Restless legs syndrome among women: prevalence, co-morbidity and possible relationship to menopause

Climacteric. 2008 Oct;11(5):422-8. doi: 10.1080/13697130802359683.


Objectives: Restless legs syndrome (RLS) is a common neurological movement disorder with a female preponderance and an increasing prevalence with age. During the menopausal transition, sleep is affected. Prior studies suggest that female hormones are associated with the clinical manifestation of RLS.

Methods: A random sample of 5000 women aged 18-64 years was selected from the general Swedish population. They were sent questions on RLS, general health, sleep problems, reproductive health and menopausal state.

Results: The response rate was 70.3%; 15.7% of the women were diagnosed with RLS. Prevalence increased with age. RLS subjects more often had symptoms of affected sleep and depressed mood. Co-morbidity with heart disease was more common among RLS subjects, whereas hypertension and diabetes mellitus were not. There was a strong association between vasomotor symptoms and RLS but no statistical relationship between use of hormone replacement therapy, postmenopausal state and RLS.

Conclusion: The prevalence of RLS among Swedish women is high. RLS sufferers more often suffered from depression and heart disease, whereas no such associations were noted for diabetes or hypertension.

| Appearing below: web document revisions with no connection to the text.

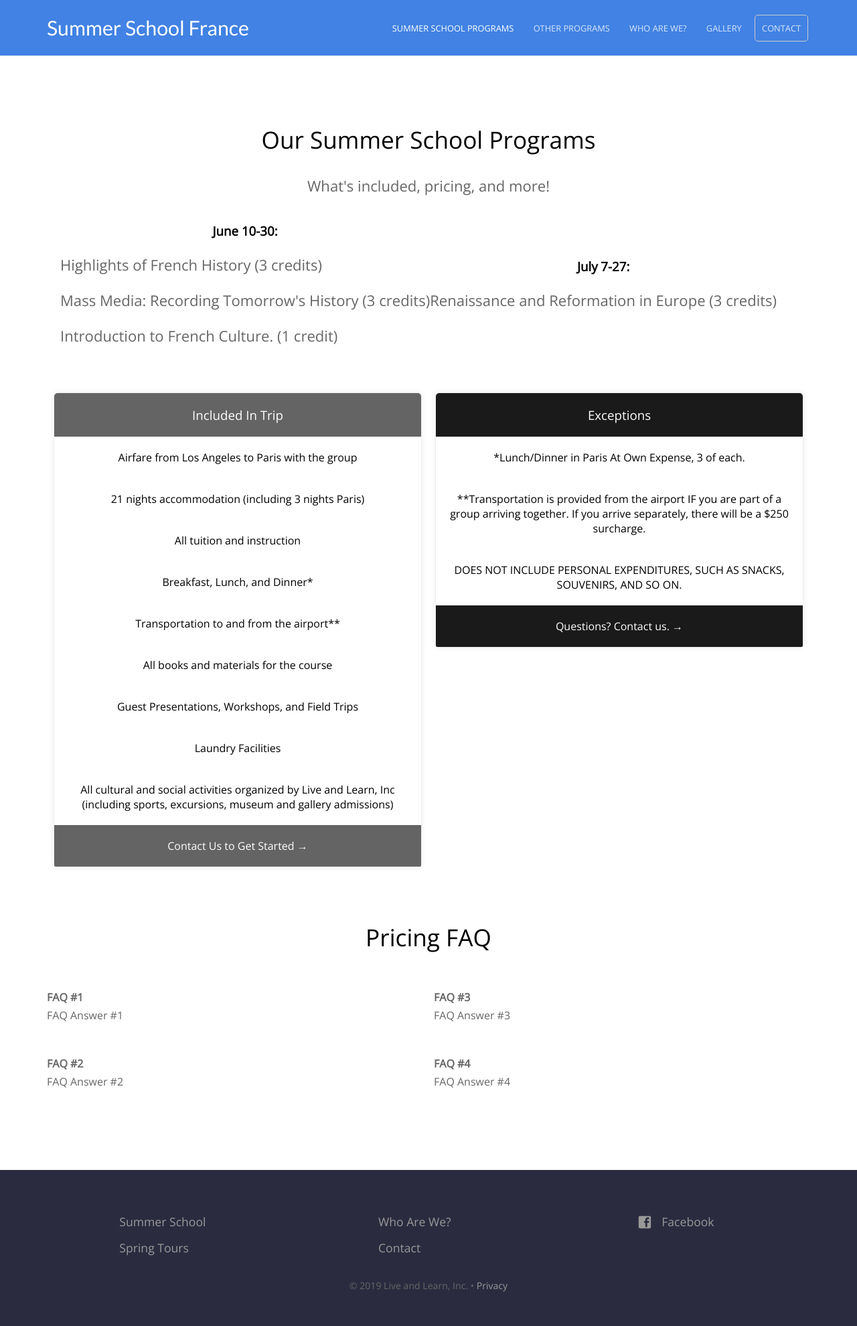
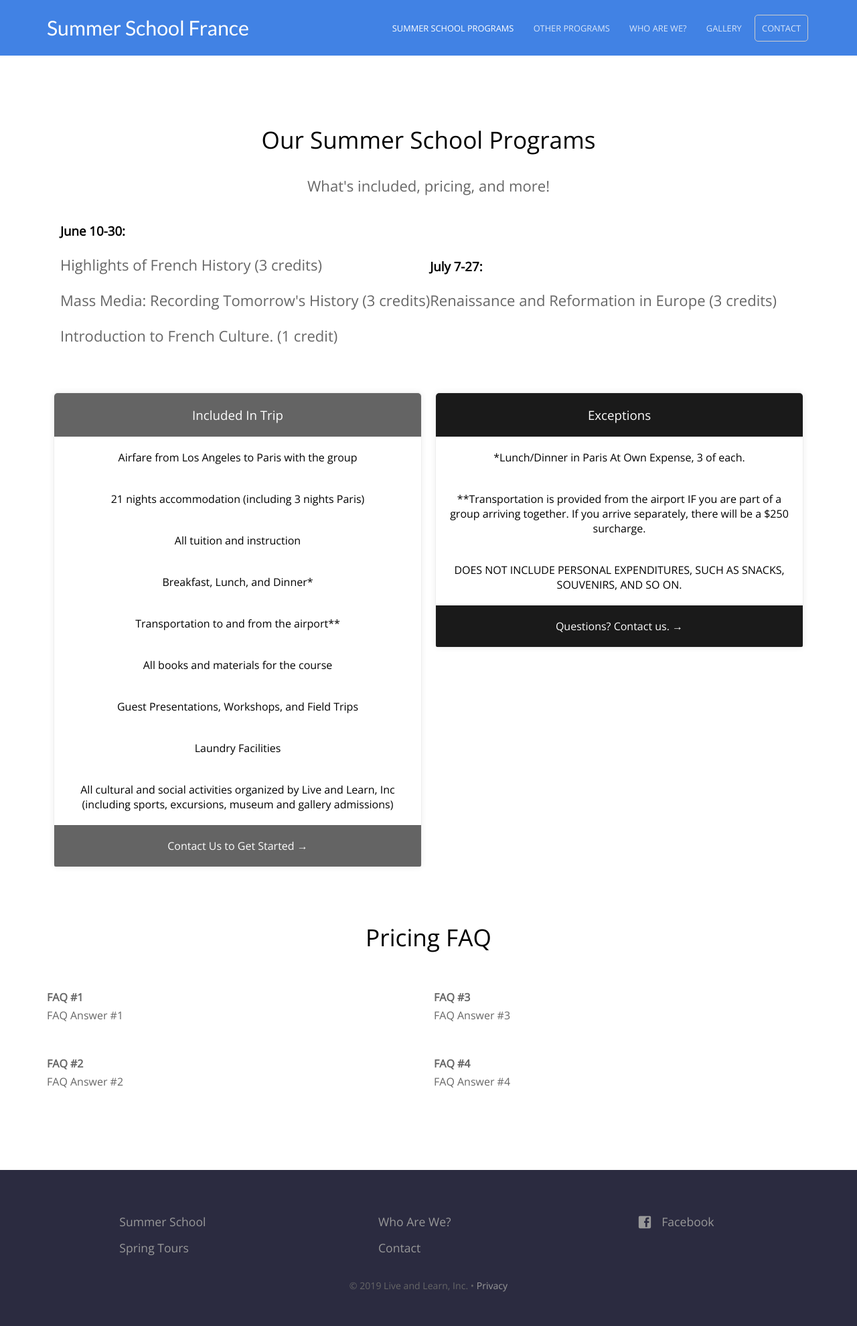
Before and after one commit to baritchie/project1, a Jekyll site: the page built from summerschoolprograms.html, in a window 1280 px wide. Shown: the whole page at 67% size. Built offline with Jekyll 4.4.1, drawn with Linux system fonts in a browser that asks for light colours.

Commit message:
Updated '_sass/pricing.scss' via CloudCannon

```diff
--- a/_sass/pricing.scss
+++ b/_sass/pricing.scss
@@ -55,6 +55,8 @@
     @include align-items(center);
     h3 {
         text-align: center;
+        @extend %flexbox;
+        @include align-items(flex-start);
     }
 }
 
```
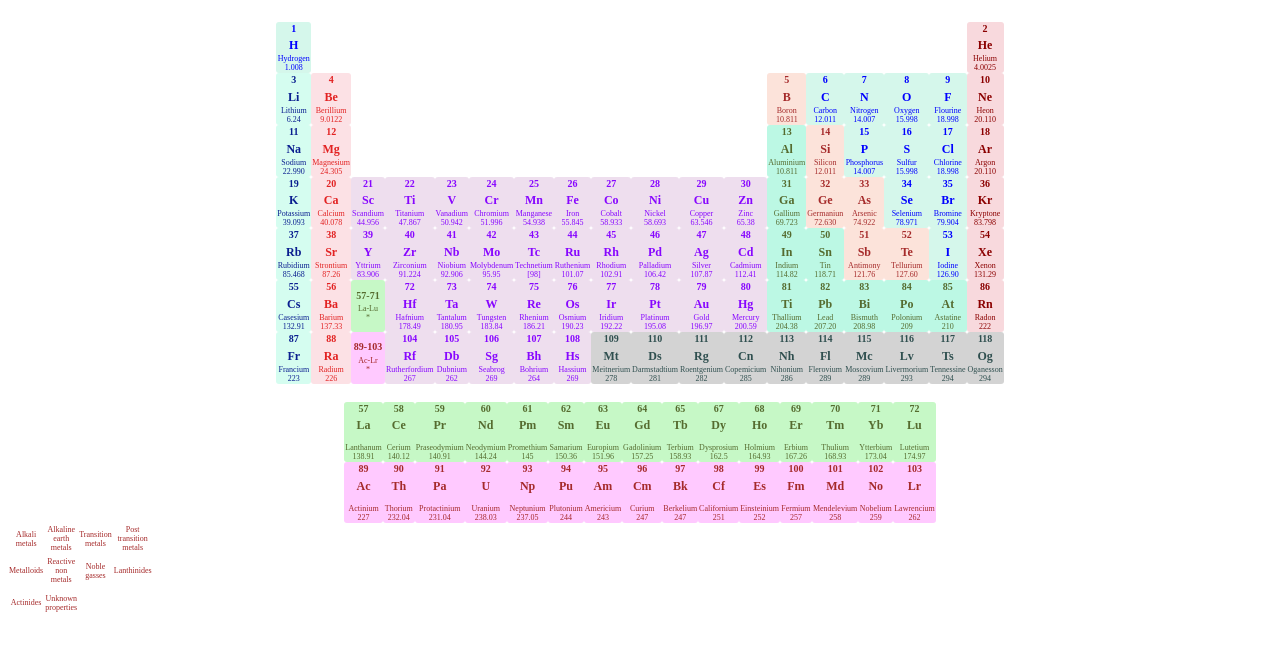
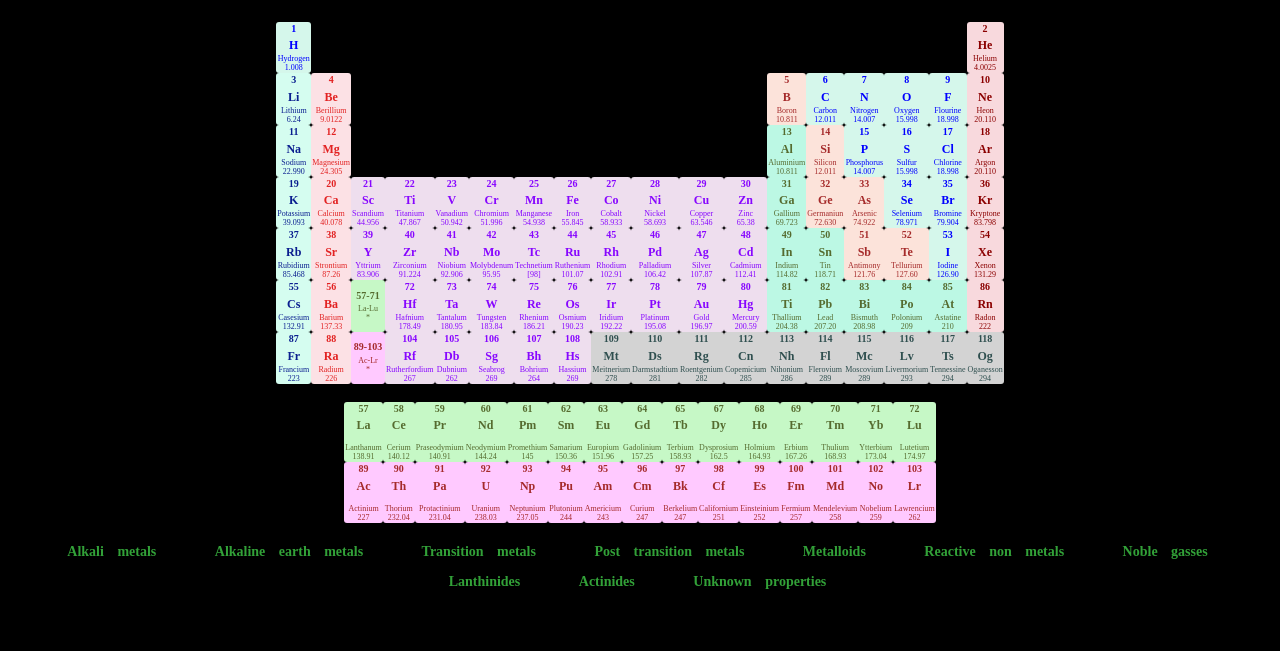
Before and after one commit to Shazme-Kalam/periodic-table.5, a plain HTML site: page index.html in a window 1280 px wide. Shown: the part 77-728 px from the top of the page. Drawn offline with Linux system fonts and the light colour scheme.

Commit message:
color change

```diff
--- a/css/style.css
+++ b/css/style.css
@@ -95,3 +95,10 @@ li::before{
     margin: 10px;
     padding: 20px;
 }
+#zzz{
+    color: rgb(50, 161, 56);
+    font-weight: 700;
+    word-spacing: 10px;
+    text-align: center;
+    line-height: 30px;
+}
--- a/index.html
+++ b/index.html
@@ -8,7 +8,7 @@
     <link rel="stylesheet" href="css/style.css">
 </head>
 
-<body>
+<body bgcolor="black">
     <center>
         <header>
             <table>
@@ -456,26 +456,23 @@
     </center>
 
     <footer>
-        <table>
-            <tr class="mtl">
-                <td>Alkali metals</td>
-                <td>Alkaline earth metals</td>
-                <td>Transition metals</td>
-                <td>Post transition metals</td>
-            </tr>
-            <tr class="mtl">
-                <td>Metalloids</td>
-                <td>Reactive non metals</td>
-                <td>Noble gasses</td>
-                <td>Lanthinides</td>
-            </tr>
-            <tr class="mtl">
+        <span>
 
-                <td>Actinides</td>
-                <td>Unknown properties</td>
-            </tr>
+            <ul id="zzz">
+                <li>Alkali metals</li>
+                <li>Alkaline earth metals</li>
+                <li>Transition metals</li>
+                <li>Post transition metals</li>
+                <li>Metalloids</li>
+                <li>Reactive non metals</li>
+                <li>Noble gasses</li>
+                <li>Lanthinides</li>
+                <li>Actinides</li>
+                <li>Unknown properties</li>
 
-        </table>
+
+            </ul>
+        </span>
     </footer>
 
 
```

We found an increased prevalence of RLS among women with vasomotor symptoms (night sweats) during the menopausal transition but not among women using hormone replacement therapy.

MeSH terms

  • Adult
  • Age Factors
  • Aged
  • Arthralgia / epidemiology
  • Climacteric*
  • Comorbidity
  • Depression / epidemiology
  • Female
  • Headache / epidemiology
  • Heart Diseases / epidemiology
  • Humans
  • Middle Aged
  • Prevalence
  • Restless Legs Syndrome / epidemiology*
  • Sampling Studies
  • Sleep Initiation and Maintenance Disorders / epidemiology
  • Surveys and Questionnaires
  • Sweating
  • Sweden / epidemiology